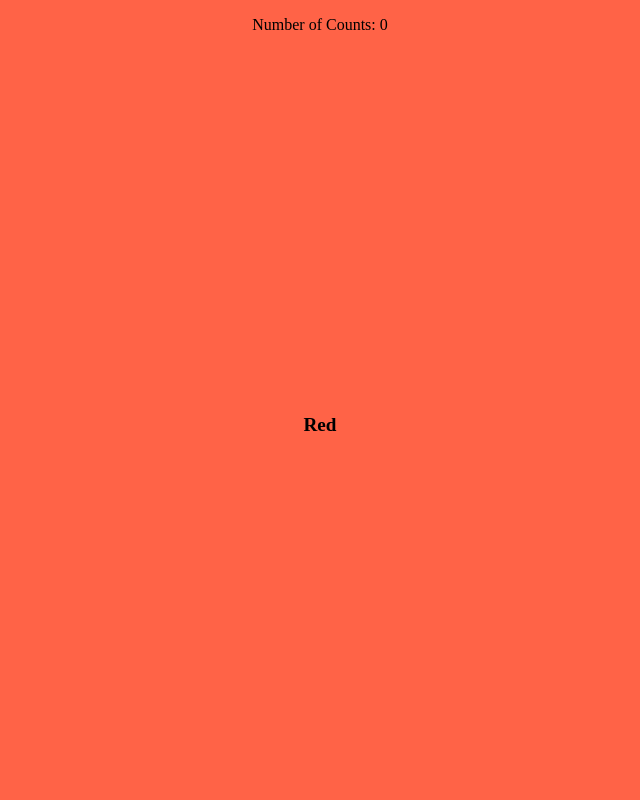
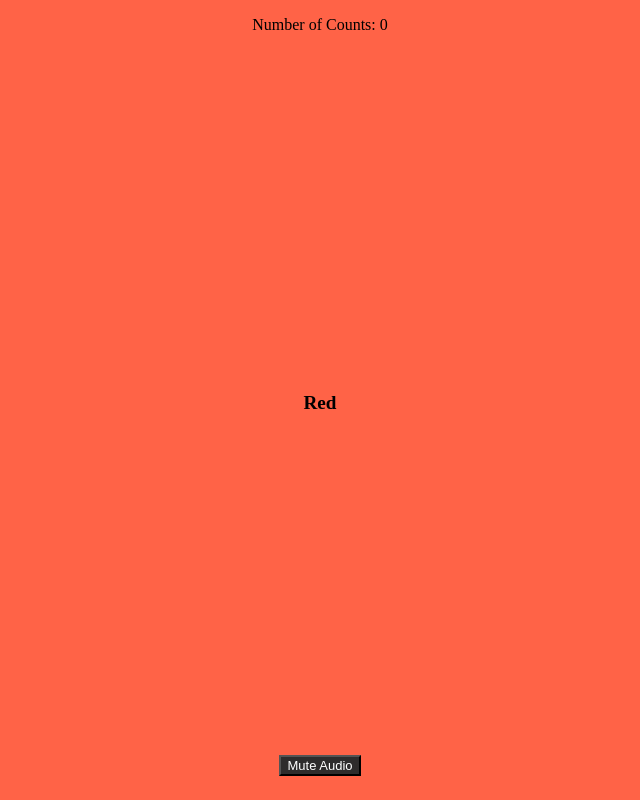
Before and after one commit to zarzar47/AudioSyncTool, a plain HTML site: page index.html in a window 1280 px wide. Shown: the whole page, without its empty margins (320-960 px from the left). Drawn offline with Linux system fonts and the light colour scheme.

Commit message:
Mute button

```diff
--- a/index.html
+++ b/index.html
@@ -17,6 +17,7 @@
             </audio>
             <audio id= "green-audio" src="Audio/green.mp3" type = "audio/mpeg"></audio>
         </div>
+        <button id = "mutebtn" onclick="changeVol()">Mute Audio</button>
     </div>
     <script src ="index.js"></script>
 </body>
--- a/index.js
+++ b/index.js
@@ -1,10 +1,10 @@
 const colors = ['Tomato','DodgerBlue','MediumSeaGreen'];
 const colorsName = ['Red','Blue','Green'];
-const audio = []
 let index = 0;
 const text = document.getElementById('text');
 const clicks = document.getElementById('clicks');
 let clicksNum = 0;
+let volume = 1;
 
 text.addEventListener('click', function colorChange(){
     index = (index+1)%colors.length;
@@ -16,7 +16,7 @@ text.addEventListener('click', function colorChange(){
 })
 
 function speakColor(color){
-    var audio = null;
+    var audio = new Audio();
     switch(color){
         case 'Red':
             audio = document.getElementById('red-audio');
@@ -29,7 +29,18 @@ function speakColor(color){
             break;
         default:
     }
-
+    audio.volume = volume;
     if (audio != null)
         audio.play();
 }
+
+function changeVol(){
+    if (volume==1){
+        volume=0;
+        document.getElementById("mutebtn").innerHTML = "Unmute Audio";
+    }
+    else {
+        document.getElementById("mutebtn").innerHTML = "Mute Audio";
+        volume=1;
+    }
+}
--- a/styles.css
+++ b/styles.css
@@ -21,3 +21,13 @@ body {
 #audios{
     display: none;
 }
+
+#mutebtn {
+    margin-left: auto;
+    margin-right: auto;
+    margin-bottom: 3vh;
+    background-color: rgb(46, 44, 44);
+    color: white;
+    font-weight: lighter;
+    font-size: small;
+}
```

- Aim of the exercise -
Among the records, find the lines that contain "index" and copy each of them.

- Reply -
Before and after one commit to zarzar47/AudioSyncTool, a plain HTML site: page index.html in a window 1280 px wide. Shown: the whole page, without its empty margins (320-960 px from the left). Drawn offline with Linux system fonts and the light colour scheme.
--- a/index.html
+++ b/index.html
     <script src ="index.js"></script>
--- a/index.js
+++ b/index.js
 let index = 0;
     index = (index+1)%colors.length;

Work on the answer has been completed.